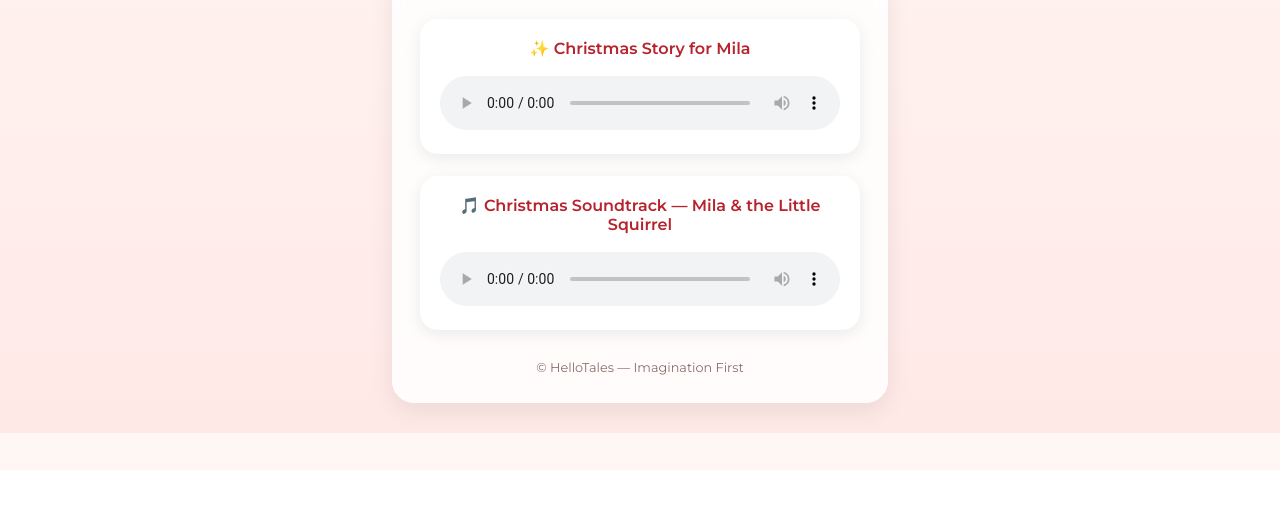
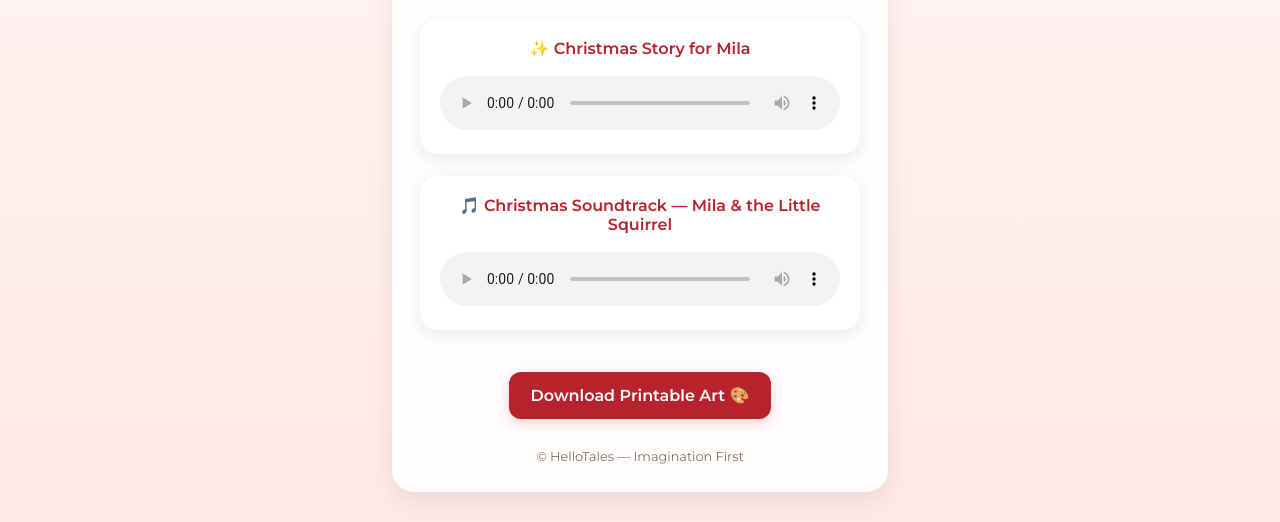
Before and after one commit to HelloTales/Milaa, a plain HTML site: page index.html in a window 1280 px wide. Shown: the part 330-852 px from the top of the page. Before the commit the page ends 800 px from the top, so only its background shows below. Drawn offline with Linux system fonts and the light colour scheme.

Commit message:
Update index.html

```diff
--- a/index.html
+++ b/index.html
@@ -82,6 +82,23 @@
       font-size: 0.8rem;
       color: #8a6d6b;
     }
+    .download-btn {
+  display: inline-block;
+  margin-top: 20px;
+  padding: 14px 22px;
+  background: #b6232d;
+  color: #fff;
+  border-radius: 12px;
+  font-size: 1rem;
+  font-weight: 600;
+  text-decoration: none;
+  box-shadow: 0 4px 12px rgba(182,35,45,0.2);
+  transition: 0.2s ease;
+}
+
+.download-btn:hover {
+  background: #9d1d26;
+}
   </style>
 </head>
 
@@ -112,7 +129,10 @@
         Your browser does not support the audio element.
       </audio>
     </div>
-
+<!-- DOWNLOAD BUTTON -->
+<a href="Mila_girl_3yo.png" download class="download-btn">
+  Download Printable Art 🎨
+</a>
     <div class="footer">
       © HelloTales — Imagination First
     </div>
```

▸ Directions: Whenever the word "audio" occurs in a line of the records, that line counts toward the total; state the total only.

▸ Exercise output: 2